WHAT IS REQUIRED: Using the data below, return every line that holds the word "security".

THE INPUT:
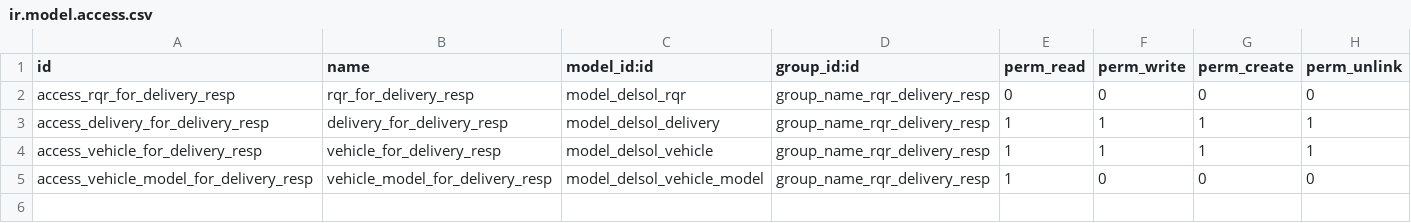
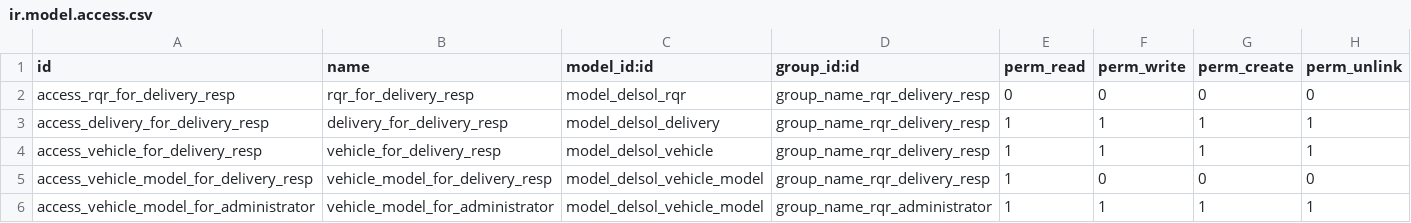
Before and after one commit to Route-it/delsol-addons, a CSV file: rqr/security/ir.model.access.csv, drawn as a sheet.

```diff
--- a/rqr/security/ir.model.access.csv
+++ b/rqr/security/ir.model.access.csv
@@ -5 +5,2 @@ access_vehicle_for_delivery_resp,vehicle_for_delivery_resp,model_delsol_vehicle,
 access_vehicle_model_for_delivery_resp,vehicle_model_for_delivery_resp,model_delsol_vehicle_model,group_name_rqr_delivery_resp,1,0,0,0
+access_vehicle_model_for_administrator,vehicle_model_for_administrator,model_delsol_vehicle_model,group_name_rqr_administrator,1,1,1,1
```
Also changed, not shown: 3 other files.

RESULT BELOW:
Before and after one commit to Route-it/delsol-addons, a CSV file: rqr/security/ir.model.access.csv, drawn as a sheet.
--- a/rqr/security/ir.model.access.csv
+++ b/rqr/security/ir.model.access.csv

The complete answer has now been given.